Problem to work on –
Check each line of the material below for "lines", then copy the ones that contain it.

----

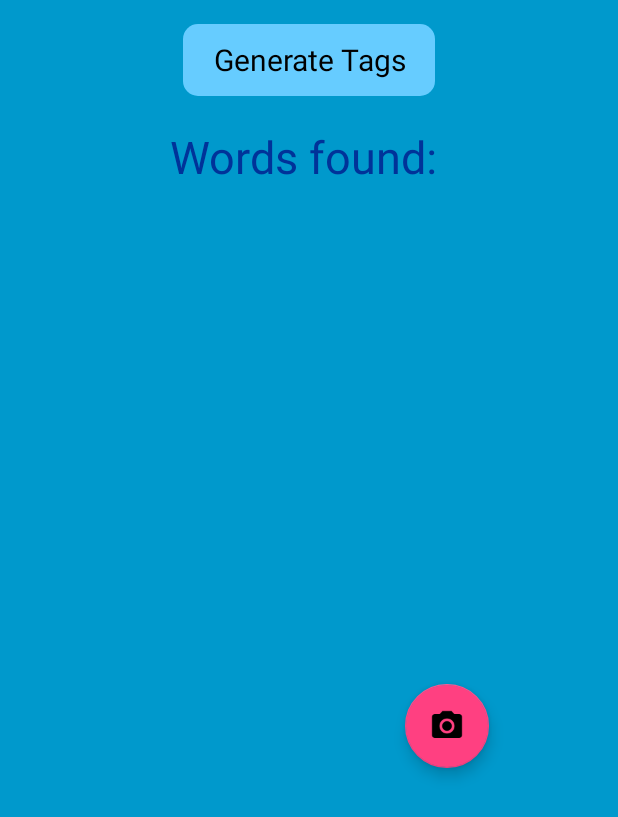
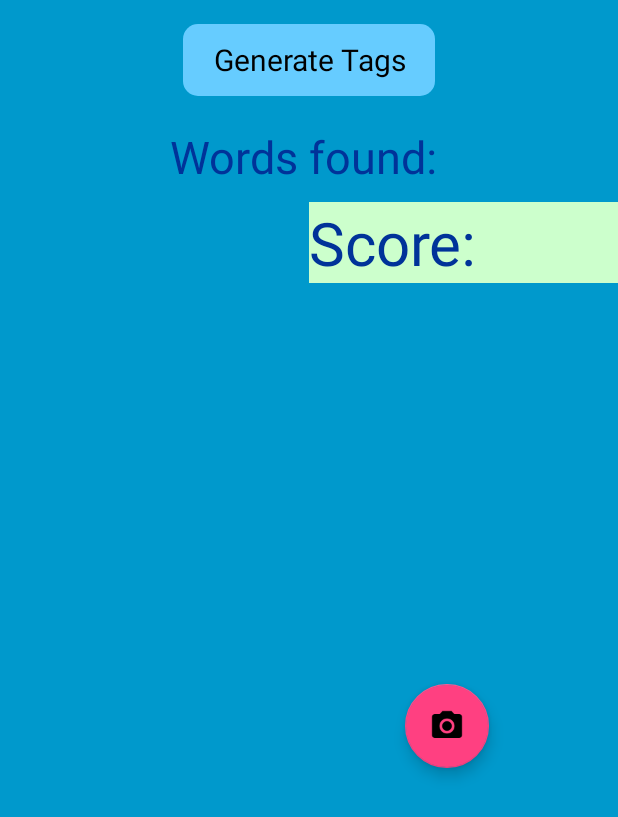
Before and after one commit to bikevin/PhotoTag, an Android app: the layout fragment_game2.xml on its own in the app's theme, with its tools: preview values and no code run, on a phone screen of 412 x 824 dp. Shown: the top 817 px of the screen. Run offline under Robolectric (Android 15) with nearby library versions, the phone set to English and light mode, and no system bars.

Commit message:
Completed main part of project, Score is calculated and words are listed

```diff
--- a/app/src/main/res/layout/fragment_game2.xml
+++ b/app/src/main/res/layout/fragment_game2.xml
@@ -70,11 +70,36 @@
 
         />
     <LinearLayout
+        android:layout_below="@id/words_found"
+        android:layout_marginTop="10dp"
         android:layout_width="fill_parent"
         android:layout_height="wrap_content"
         android:id="@+id/results"
-        android:orientation="vertical"
+        android:orientation="horizontal"
+        android:weightSum="1"
+
         >
+        <ListView
+            android:id="@+id/matched_words"
+            android:layout_weight=".5"
+            android:layout_width="0px"
+            android:background="#99e6ff"
+            android:layout_height="wrap_content"
+            android:orientation = "vertical"
+            android:drawSelectorOnTop="false"
+
+            >
+
+            </ListView>
+        <TextView
+            android:id="@+id/score"
+            android:text="Score: "
+            android:layout_weight=".5"
+            android:textSize="40sp"
+            android:background="#CCFFCC"
+            android:textColor="#003399"
+            android:layout_width="0px"
+            android:layout_height="wrap_content" />
 
     </LinearLayout>
 
```
Also changed, not shown: app/src/main/java/com/kevin/phototag/GameFragment.java (+20 -5 lines).
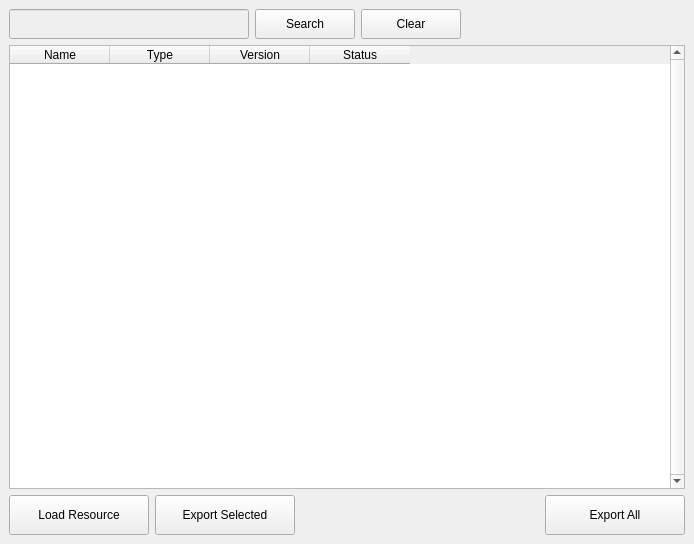
Qt form source/qt/mainwindow.ui (brongo/SAMUEL) before a commit.
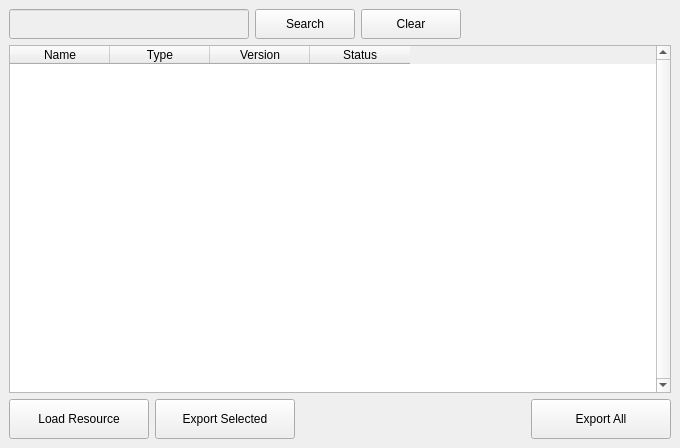
The same form after that commit.

Commit message: Multithread "export selected." Add status text.

The edit to the form file:
```diff
--- a/source/qt/mainwindow.ui
+++ b/source/qt/mainwindow.ui
@@ -6,10 +6,16 @@
    <rect>
     <x>0</x>
     <y>0</y>
-    <width>694</width>
-    <height>544</height>
+    <width>680</width>
+    <height>448</height>
    </rect>
   </property>
+  <property name="minimumSize">
+   <size>
+    <width>680</width>
+    <height>300</height>
+   </size>
+  </property>
   <property name="windowTitle">
    <string>SAMUEL (alpha build - not for public use)</string>
   </property>
```
Left out of the diff: 2 changed lines with no effect on the pictures. The commit also changes 2 other files.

----

Solution to the exercise –
Also changed, not shown: app/src/main/java/com/kevin/phototag/GameFragment.java (+20 -5 lines).
Left out of the diff: 2 changed lines with no effect on the pictures. The commit also changes 2 other files.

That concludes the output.